■ **Your assignment**
Quote the records beneath, complete and exact. Leave out images.

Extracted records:
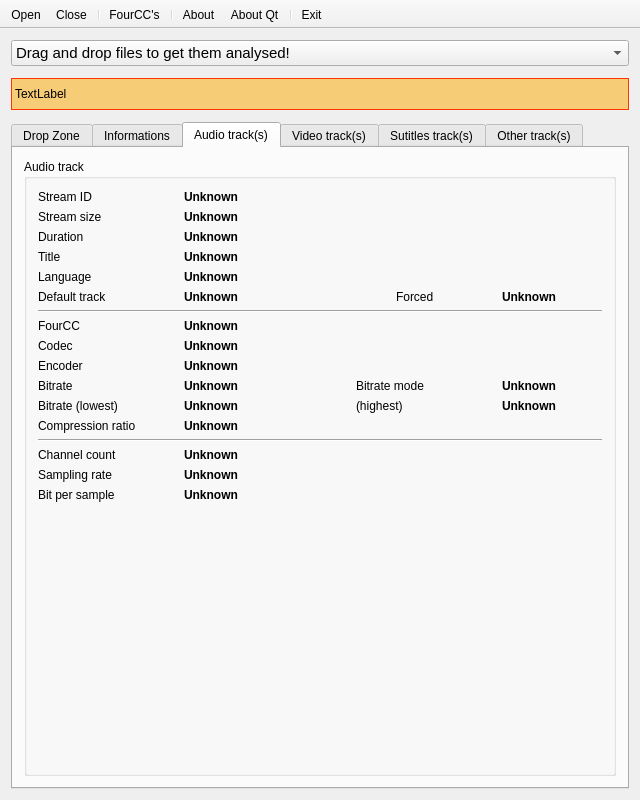
The window that mini_analyser/ui/mainwindow.ui (emericg/MiniVideo) describes before a commit, drawn with Qt 5.
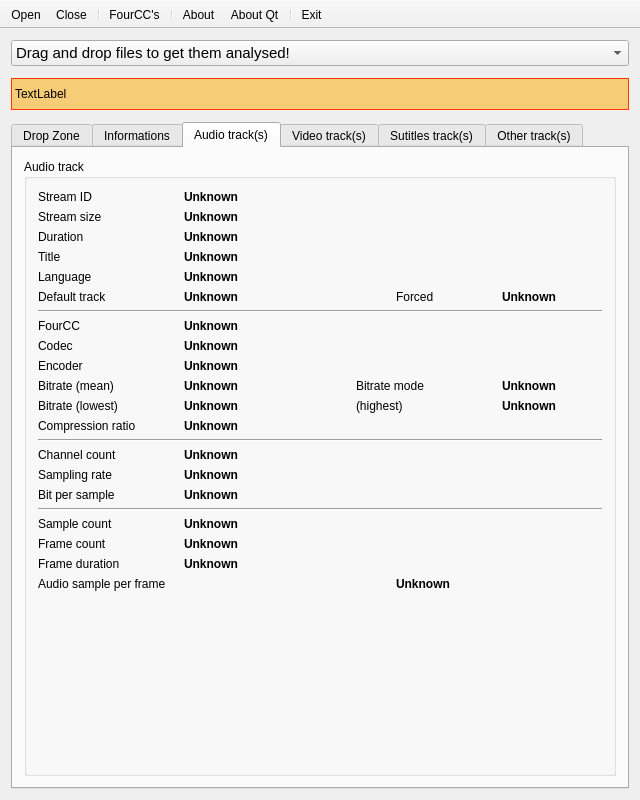
The same window after the commit. The open tabs and pages were chosen to show the change. Icons and pictures are not drawn.

What changed in the file:
```diff
--- a/mini_analyser/ui/mainwindow.ui
+++ b/mini_analyser/ui/mainwindow.ui
@@ -897,7 +897,7 @@
            <string>Audio track</string>
           </property>
           <layout class="QGridLayout" name="gridLayout_14">
-           <item row="5" column="0">
+           <item row="9" column="0">
             <spacer name="verticalSpacer_6">
              <property name="orientation">
               <enum>Qt::Vertical</enum>
@@ -905,7 +905,7 @@
              <property name="sizeHint" stdset="0">
               <size>
                <width>20</width>
-               <height>148</height>
+               <height>40</height>
               </size>
              </property>
             </spacer>
@@ -1280,7 +1280,7 @@
              <item row="3" column="0">
               <widget class="QLabel" name="label_13">
                <property name="text">
-                <string>Bitrate</string>
+                <string>Bitrate (mean)</string>
                </property>
               </widget>
              </item>
@@ -1410,6 +1410,121 @@
              </item>
             </layout>
            </item>
+           <item row="7" column="0">
+            <layout class="QGridLayout" name="gridLayout_3">
+             <item row="0" column="1" colspan="2">
+              <widget class="QLabel" name="label_audio_samplecount">
+               <property name="font">
+                <font>
+                 <weight>75</weight>
+                 <bold>true</bold>
+                </font>
+               </property>
+               <property name="text">
+                <string>Unknown</string>
+               </property>
+               <property name="textInteractionFlags">
+                <set>Qt::LinksAccessibleByMouse|Qt::TextSelectableByKeyboard|Qt::TextSelectableByMouse</set>
+               </property>
+              </widget>
+             </item>
+             <item row="0" column="0">
+              <widget class="QLabel" name="label_15">
+               <property name="sizePolicy">
+                <sizepolicy hsizetype="MinimumExpanding" vsizetype="Preferred">
+                 <horstretch>0</horstretch>
+                 <verstretch>0</verstretch>
+                </sizepolicy>
+               </property>
+               <property name="maximumSize">
+                <size>
+                 <width>140</width>
+                 <height>16777215</height>
+                </size>
+               </property>
+               <property name="text">
+                <string>Sample count</string>
+               </property>
+              </widget>
+             </item>
+             <item row="3" column="2">
+              <widget class="QLabel" name="label_audio_sampleperframe">
+               <property name="font">
+                <font>
+                 <weight>75</weight>
+                 <bold>true</bold>
+                </font>
+               </property>
+               <property name="text">
+                <string>Unknown</string>
+               </property>
+               <property name="textInteractionFlags">
+                <set>Qt::LinksAccessibleByMouse|Qt::TextSelectableByKeyboard|Qt::TextSelectableByMouse</set>
+               </property>
+              </widget>
+             </item>
+             <item row="1" column="1" colspan="2">
+              <widget class="QLabel" name="label_audio_framecount">
+               <property name="font">
+                <font>
+                 <weight>75</weight>
+                 <bold>true</bold>
+                </font>
+               </property>
+               <property name="text">
+                <string>Unknown</string>
+               </property>
+               <property name="textInteractionFlags">
+                <set>Qt::LinksAccessibleByMouse|Qt::TextSelectableByKeyboard|Qt::TextSelectableByMouse</set>
+               </property>
+              </widget>
+             </item>
+             <item row="1" column="0">
+              <widget class="QLabel" name="label_30">
+               <property name="text">
+                <string>Frame count</string>
+               </property>
+              </widget>
+             </item>
+             <item row="3" column="0" colspan="2">
+              <widget class="QLabel" name="label_29">
+               <property name="text">
+                <string>Audio sample per frame</string>
+               </property>
+              </widget>
+             </item>
+             <item row="2" column="0">
+              <widget class="QLabel" name="label_40">
+               <property name="text">
+                <string>Frame duration</string>
+               </property>
+              </widget>
+             </item>
+             <item row="2" column="1" colspan="2">
+              <widget class="QLabel" name="label_audio_frameduration">
+               <property name="font">
+                <font>
+                 <weight>75</weight>
+                 <bold>true</bold>
+                </font>
+               </property>
+               <property name="text">
+                <string>Unknown</string>
+               </property>
+               <property name="textInteractionFlags">
+                <set>Qt::LinksAccessibleByMouse|Qt::TextSelectableByKeyboard|Qt::TextSelectableByMouse</set>
+               </property>
+              </widget>
+             </item>
+            </layout>
+           </item>
+           <item row="5" column="0">
+            <widget class="Line" name="line_6">
+             <property name="orientation">
+              <enum>Qt::Horizontal</enum>
+             </property>
+            </widget>
+           </item>
           </layout>
          </widget>
         </item>
```
Left out of the diff: 75 changed lines with no effect on the pictures.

■ **Reply to the exercise**
The window that mini_analyser/ui/mainwindow.ui (emericg/MiniVideo) describes before a commit, drawn with Qt 5.
The same window after the commit. The open tabs and pages were chosen to show the change. Icons and pictures are not drawn.

What changed in the file:
```diff
--- a/mini_analyser/ui/mainwindow.ui
+++ b/mini_analyser/ui/mainwindow.ui
@@ -897,7 +897,7 @@
            <string>Audio track</string>
           </property>
           <layout class="QGridLayout" name="gridLayout_14">
-           <item row="5" column="0">
+           <item row="9" column="0">
             <spacer name="verticalSpacer_6">
              <property name="orientation">
               <enum>Qt::Vertical</enum>
@@ -905,7 +905,7 @@
              <property name="sizeHint" stdset="0">
               <size>
                <width>20</width>
-               <height>148</height>
+               <height>40</height>
               </size>
              </property>
             </spacer>
@@ -1280,7 +1280,7 @@
              <item row="3" column="0">
               <widget class="QLabel" name="label_13">
                <property name="text">
-                <string>Bitrate</string>
+                <string>Bitrate (mean)</string>
                </property>
               </widget>
              </item>
@@ -1410,6 +1410,121 @@
              </item>
             </layout>
            </item>
+           <item row="7" column="0">
+            <layout class="QGridLayout" name="gridLayout_3">
+             <item row="0" column="1" colspan="2">
+              <widget class="QLabel" name="label_audio_samplecount">
+               <property name="font">
+                <font>
+                 <weight>75</weight>
+                 <bold>true</bold>
+                </font>
+               </property>
+               <property name="text">
+                <string>Unknown</string>
+               </property>
+               <property name="textInteractionFlags">
+                <set>Qt::LinksAccessibleByMouse|Qt::TextSelectableByKeyboard|Qt::TextSelectableByMouse</set>
+               </property>
+              </widget>
+             </item>
+             <item row="0" column="0">
+              <widget class="QLabel" name="label_15">
+               <property name="sizePolicy">
+                <sizepolicy hsizetype="MinimumExpanding" vsizetype="Preferred">
+                 <horstretch>0</horstretch>
+                 <verstretch>0</verstretch>
+                </sizepolicy>
+               </property>
+               <property name="maximumSize">
+                <size>
+                 <width>140</width>
+                 <height>16777215</height>
+                </size>
+               </property>
+               <property name="text">
+                <string>Sample count</string>
+               </property>
+              </widget>
+             </item>
+             <item row="3" column="2">
+              <widget class="QLabel" name="label_audio_sampleperframe">
+               <property name="font">
+                <font>
+                 <weight>75</weight>
+                 <bold>true</bold>
+                </font>
+               </property>
+               <property name="text">
+                <string>Unknown</string>
+               </property>
+               <property name="textInteractionFlags">
+                <set>Qt::LinksAccessibleByMouse|Qt::TextSelectableByKeyboard|Qt::TextSelectableByMouse</set>
+               </property>
+              </widget>
+             </item>
+             <item row="1" column="1" colspan="2">
+              <widget class="QLabel" name="label_audio_framecount">
+               <property name="font">
+                <font>
+                 <weight>75</weight>
+                 <bold>true</bold>
+                </font>
+               </property>
+               <property name="text">
+                <string>Unknown</string>
+               </property>
+               <property name="textInteractionFlags">
+                <set>Qt::LinksAccessibleByMouse|Qt::TextSelectableByKeyboard|Qt::TextSelectableByMouse</set>
+               </property>
+              </widget>
+             </item>
+             <item row="1" column="0">
+              <widget class="QLabel" name="label_30">
+               <property name="text">
+                <string>Frame count</string>
+               </property>
+              </widget>
+             </item>
+             <item row="3" column="0" colspan="2">
+              <widget class="QLabel" name="label_29">
+               <property name="text">
+                <string>Audio sample per frame</string>
+               </property>
+              </widget>
+             </item>
+             <item row="2" column="0">
+              <widget class="QLabel" name="label_40">
+               <property name="text">
+                <string>Frame duration</string>
+               </property>
+              </widget>
+             </item>
+             <item row="2" column="1" colspan="2">
+              <widget class="QLabel" name="label_audio_frameduration">
+               <property name="font">
+                <font>
+                 <weight>75</weight>
+                 <bold>true</bold>
+                </font>
+               </property>
+               <property name="text">
+                <string>Unknown</string>
+               </property>
+               <property name="textInteractionFlags">
+                <set>Qt::LinksAccessibleByMouse|Qt::TextSelectableByKeyboard|Qt::TextSelectableByMouse</set>
+               </property>
+              </widget>
+             </item>
+            </layout>
+           </item>
+           <item row="5" column="0">
+            <widget class="Line" name="line_6">
+             <property name="orientation">
+              <enum>Qt::Horizontal</enum>
+             </property>
+            </widget>
+           </item>
           </layout>
          </widget>
         </item>
```
Left out of the diff: 75 changed lines with no effect on the pictures.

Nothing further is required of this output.